Work instruction »
Copy each line of the records that contains the word "xlabel".

[Stored data]
● ● ● ●

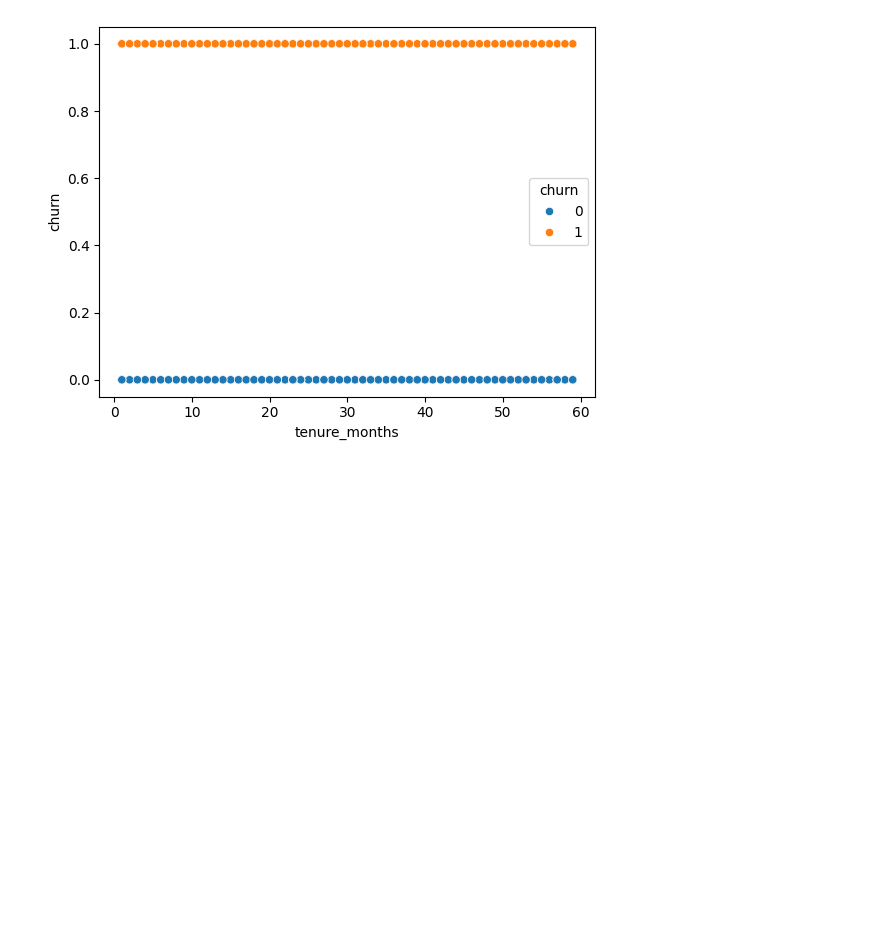
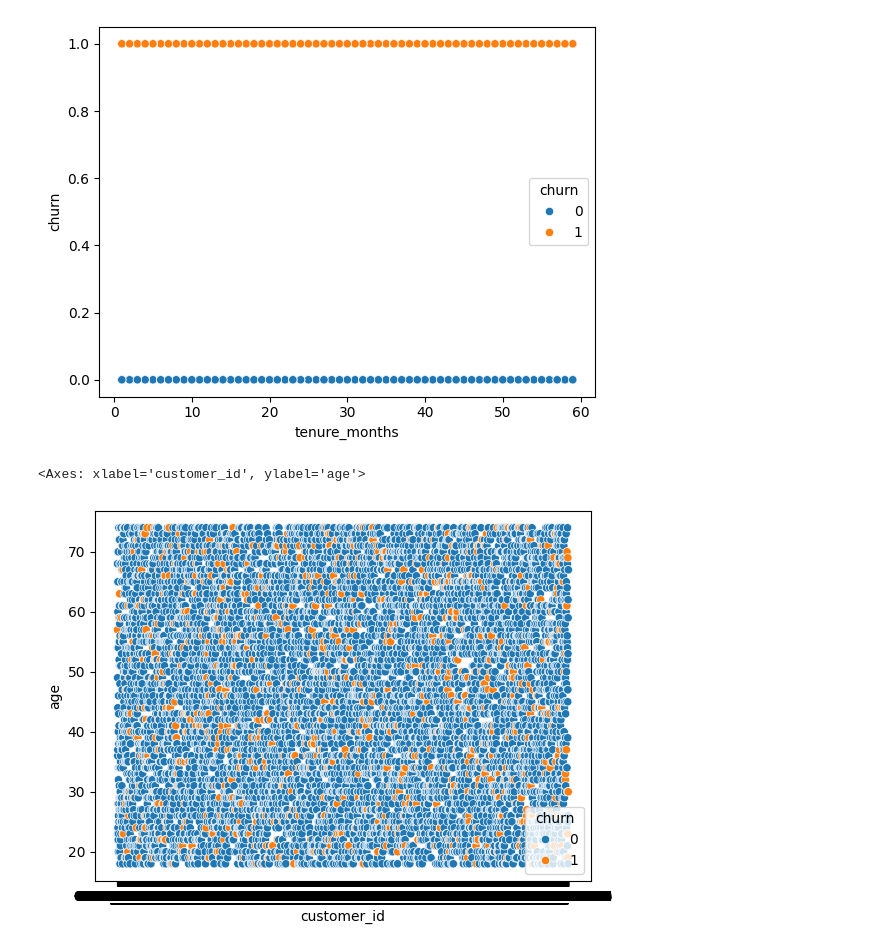
Before and after one commit to t95532/practice, a Jupyter notebook: Jenkins/PythonScripts/ChurnPredictionNotebook.ipynb, the cells around one changed output. Cells and saved outputs as stored; diff of their text form; code cells hidden in the pictures; blank space fills up the shorter version.

Commit message:
updated customer_churn ipynd

```diff
--- a/Jenkins/PythonScripts/ChurnPredictionNotebook.ipynb
+++ b/Jenkins/PythonScripts/ChurnPredictionNotebook.ipynb
@@ -136,3 +136,8 @@ sns.scatterplot(x = 'tenure_months', y='churn', hue='churn', data=data)
 # %% [output]
 <Axes: xlabel='tenure_months', ylabel='churn'>
 [figure]
+# %%
+sns.scatterplot(x='customer_id', y='age', hue='churn', data=data)
+# %% [output]
+<Axes: xlabel='customer_id', ylabel='age'>
+[figure, added]
```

● ● ● ●

Solution »
 <Axes: xlabel='tenure_months', ylabel='churn'>
+<Axes: xlabel='customer_id', ylabel='age'>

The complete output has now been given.